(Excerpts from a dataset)
----------

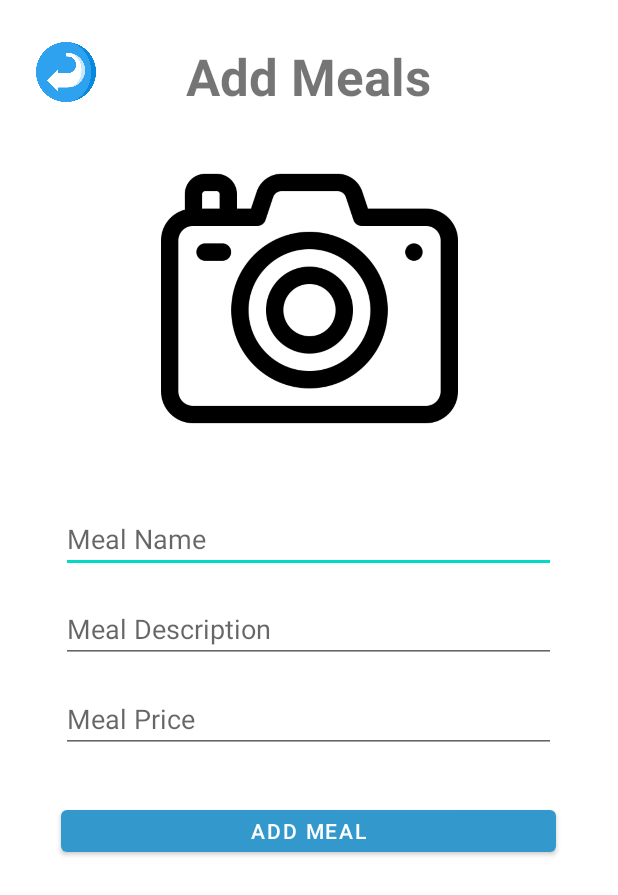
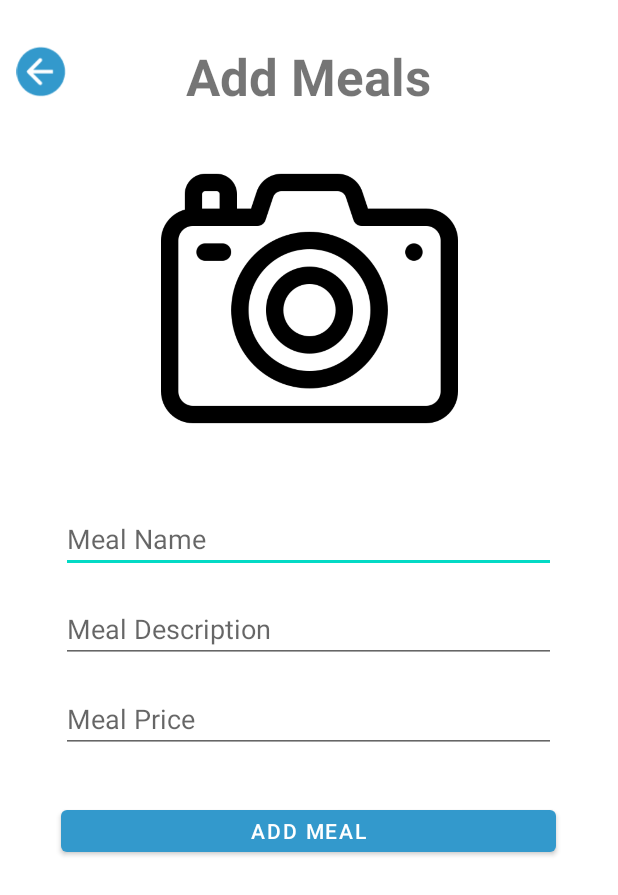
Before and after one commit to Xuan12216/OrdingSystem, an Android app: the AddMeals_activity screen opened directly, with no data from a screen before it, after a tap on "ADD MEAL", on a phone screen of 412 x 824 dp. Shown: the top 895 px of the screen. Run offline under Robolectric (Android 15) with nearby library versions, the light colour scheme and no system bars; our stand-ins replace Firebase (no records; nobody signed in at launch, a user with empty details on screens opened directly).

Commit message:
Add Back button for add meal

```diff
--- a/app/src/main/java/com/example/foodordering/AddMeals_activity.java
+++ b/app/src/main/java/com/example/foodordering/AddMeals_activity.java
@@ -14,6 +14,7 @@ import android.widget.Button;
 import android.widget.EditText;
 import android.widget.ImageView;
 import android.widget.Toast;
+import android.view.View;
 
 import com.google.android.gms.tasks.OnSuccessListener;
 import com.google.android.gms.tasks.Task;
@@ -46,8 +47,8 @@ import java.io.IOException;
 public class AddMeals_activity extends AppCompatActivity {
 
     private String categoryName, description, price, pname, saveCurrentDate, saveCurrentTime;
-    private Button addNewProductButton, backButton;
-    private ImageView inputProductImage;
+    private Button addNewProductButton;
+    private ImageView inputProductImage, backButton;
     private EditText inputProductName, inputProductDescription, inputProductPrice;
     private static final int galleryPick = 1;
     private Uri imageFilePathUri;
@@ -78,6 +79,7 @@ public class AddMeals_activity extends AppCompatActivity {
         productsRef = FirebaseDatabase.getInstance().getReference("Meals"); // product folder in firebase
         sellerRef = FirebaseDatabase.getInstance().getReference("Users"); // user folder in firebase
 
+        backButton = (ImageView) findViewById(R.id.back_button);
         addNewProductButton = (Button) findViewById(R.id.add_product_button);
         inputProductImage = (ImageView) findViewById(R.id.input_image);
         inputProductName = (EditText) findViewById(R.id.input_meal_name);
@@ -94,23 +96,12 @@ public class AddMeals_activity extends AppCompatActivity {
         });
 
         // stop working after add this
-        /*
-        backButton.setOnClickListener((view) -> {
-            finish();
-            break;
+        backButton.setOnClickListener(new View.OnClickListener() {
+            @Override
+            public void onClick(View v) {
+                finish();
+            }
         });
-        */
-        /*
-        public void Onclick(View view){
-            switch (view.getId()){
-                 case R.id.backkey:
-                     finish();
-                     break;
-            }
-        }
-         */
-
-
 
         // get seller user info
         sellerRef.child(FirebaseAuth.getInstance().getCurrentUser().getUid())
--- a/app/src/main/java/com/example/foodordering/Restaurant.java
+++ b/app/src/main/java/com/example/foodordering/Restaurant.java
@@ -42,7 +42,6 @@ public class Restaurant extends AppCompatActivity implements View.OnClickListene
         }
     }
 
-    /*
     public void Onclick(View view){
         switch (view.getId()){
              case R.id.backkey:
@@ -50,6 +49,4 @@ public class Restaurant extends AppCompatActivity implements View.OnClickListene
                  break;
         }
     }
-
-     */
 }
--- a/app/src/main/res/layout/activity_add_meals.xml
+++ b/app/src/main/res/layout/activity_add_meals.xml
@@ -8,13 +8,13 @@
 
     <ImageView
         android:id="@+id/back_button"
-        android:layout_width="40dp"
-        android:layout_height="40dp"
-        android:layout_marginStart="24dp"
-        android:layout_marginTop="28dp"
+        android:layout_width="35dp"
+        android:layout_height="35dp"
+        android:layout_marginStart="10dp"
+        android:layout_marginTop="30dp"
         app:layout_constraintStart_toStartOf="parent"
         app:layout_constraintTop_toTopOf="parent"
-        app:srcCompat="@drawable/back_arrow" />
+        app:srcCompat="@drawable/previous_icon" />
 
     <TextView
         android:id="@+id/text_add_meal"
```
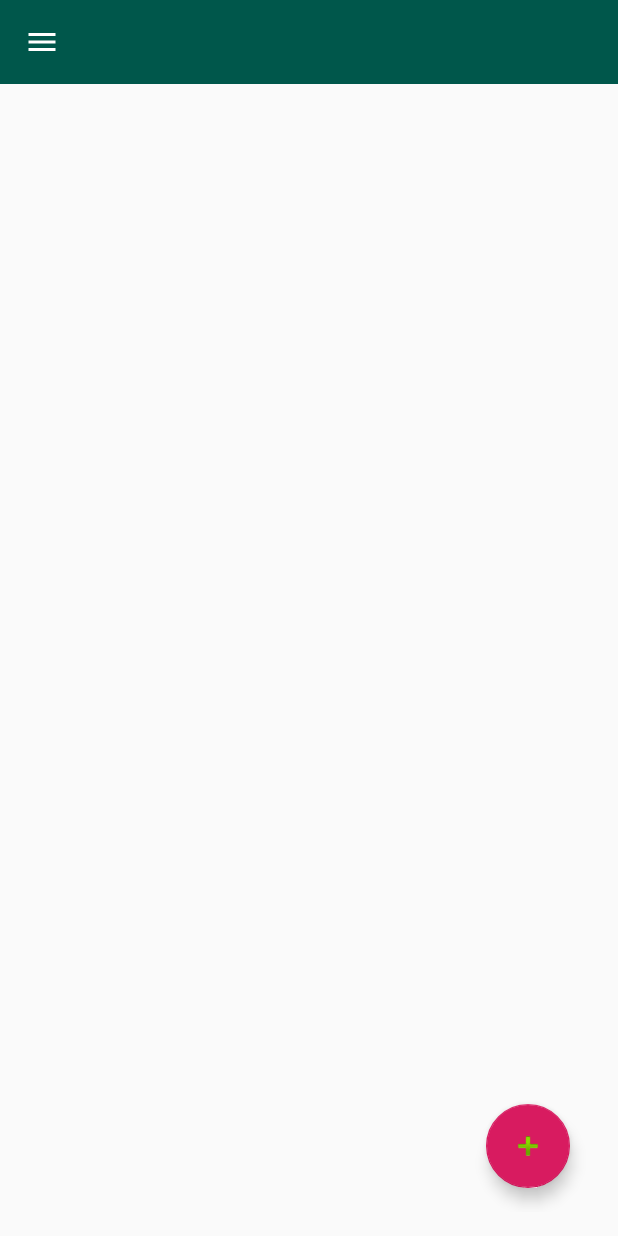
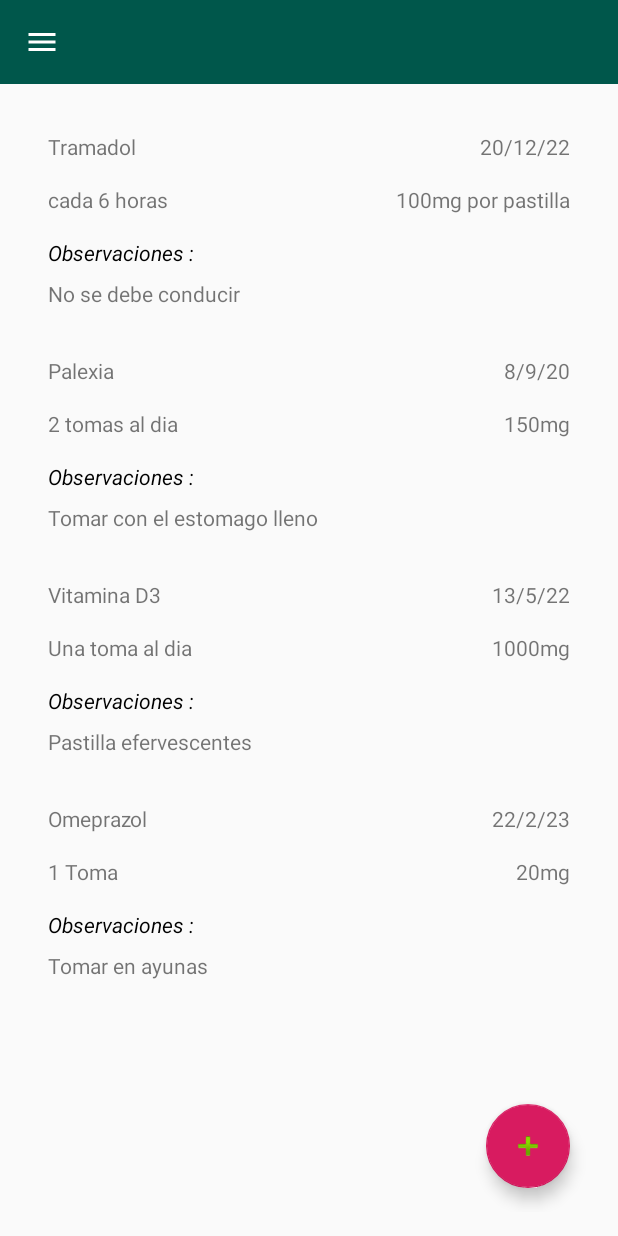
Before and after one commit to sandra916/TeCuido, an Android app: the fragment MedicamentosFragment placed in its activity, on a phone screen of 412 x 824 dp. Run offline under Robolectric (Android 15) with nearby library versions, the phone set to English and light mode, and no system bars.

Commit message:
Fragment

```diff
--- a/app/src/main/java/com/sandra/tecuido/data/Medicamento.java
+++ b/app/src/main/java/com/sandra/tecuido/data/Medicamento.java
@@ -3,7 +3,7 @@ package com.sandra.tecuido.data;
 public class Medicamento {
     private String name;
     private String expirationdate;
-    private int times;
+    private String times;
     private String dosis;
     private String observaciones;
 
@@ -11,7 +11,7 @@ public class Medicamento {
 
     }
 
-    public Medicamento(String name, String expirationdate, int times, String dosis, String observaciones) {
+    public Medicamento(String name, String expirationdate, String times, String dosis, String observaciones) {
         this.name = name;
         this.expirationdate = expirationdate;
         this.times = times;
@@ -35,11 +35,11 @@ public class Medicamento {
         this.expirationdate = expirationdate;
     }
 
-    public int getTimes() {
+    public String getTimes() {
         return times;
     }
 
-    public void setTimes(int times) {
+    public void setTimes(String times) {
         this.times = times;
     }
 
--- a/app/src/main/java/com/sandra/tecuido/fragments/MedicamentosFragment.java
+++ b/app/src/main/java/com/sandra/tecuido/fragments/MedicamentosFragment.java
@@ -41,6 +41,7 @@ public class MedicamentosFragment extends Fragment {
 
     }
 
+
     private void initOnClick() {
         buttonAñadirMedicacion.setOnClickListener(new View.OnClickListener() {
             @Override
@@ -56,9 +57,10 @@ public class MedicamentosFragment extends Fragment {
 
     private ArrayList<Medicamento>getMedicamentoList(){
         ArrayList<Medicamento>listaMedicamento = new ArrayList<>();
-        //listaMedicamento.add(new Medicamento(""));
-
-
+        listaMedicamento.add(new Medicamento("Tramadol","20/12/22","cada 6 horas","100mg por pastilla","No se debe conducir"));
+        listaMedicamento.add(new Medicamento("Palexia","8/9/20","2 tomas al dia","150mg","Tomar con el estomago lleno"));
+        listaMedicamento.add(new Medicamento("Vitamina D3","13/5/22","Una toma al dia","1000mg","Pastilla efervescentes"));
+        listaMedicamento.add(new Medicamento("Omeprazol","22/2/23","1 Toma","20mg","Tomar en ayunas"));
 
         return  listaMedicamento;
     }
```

----------

• [Problem]: Each line that holds the string "after" is to be copied from the entries above.

• [Solution to this exercise]:
Before and after one commit to Xuan12216/OrdingSystem, an Android app: the AddMeals_activity screen opened directly, with no data from a screen before it, after a tap on "ADD MEAL", on a phone screen of 412 x 824 dp. Shown: the top 895 px of the screen. Run offline under Robolectric (Android 15) with nearby library versions, the light colour scheme and no system bars; our stand-ins replace Firebase (no records; nobody signed in at launch, a user with empty details on screens opened directly).
         // stop working after add this
Before and after one commit to sandra916/TeCuido, an Android app: the fragment MedicamentosFragment placed in its activity, on a phone screen of 412 x 824 dp. Run offline under Robolectric (Android 15) with nearby library versions, the phone set to English and light mode, and no system bars.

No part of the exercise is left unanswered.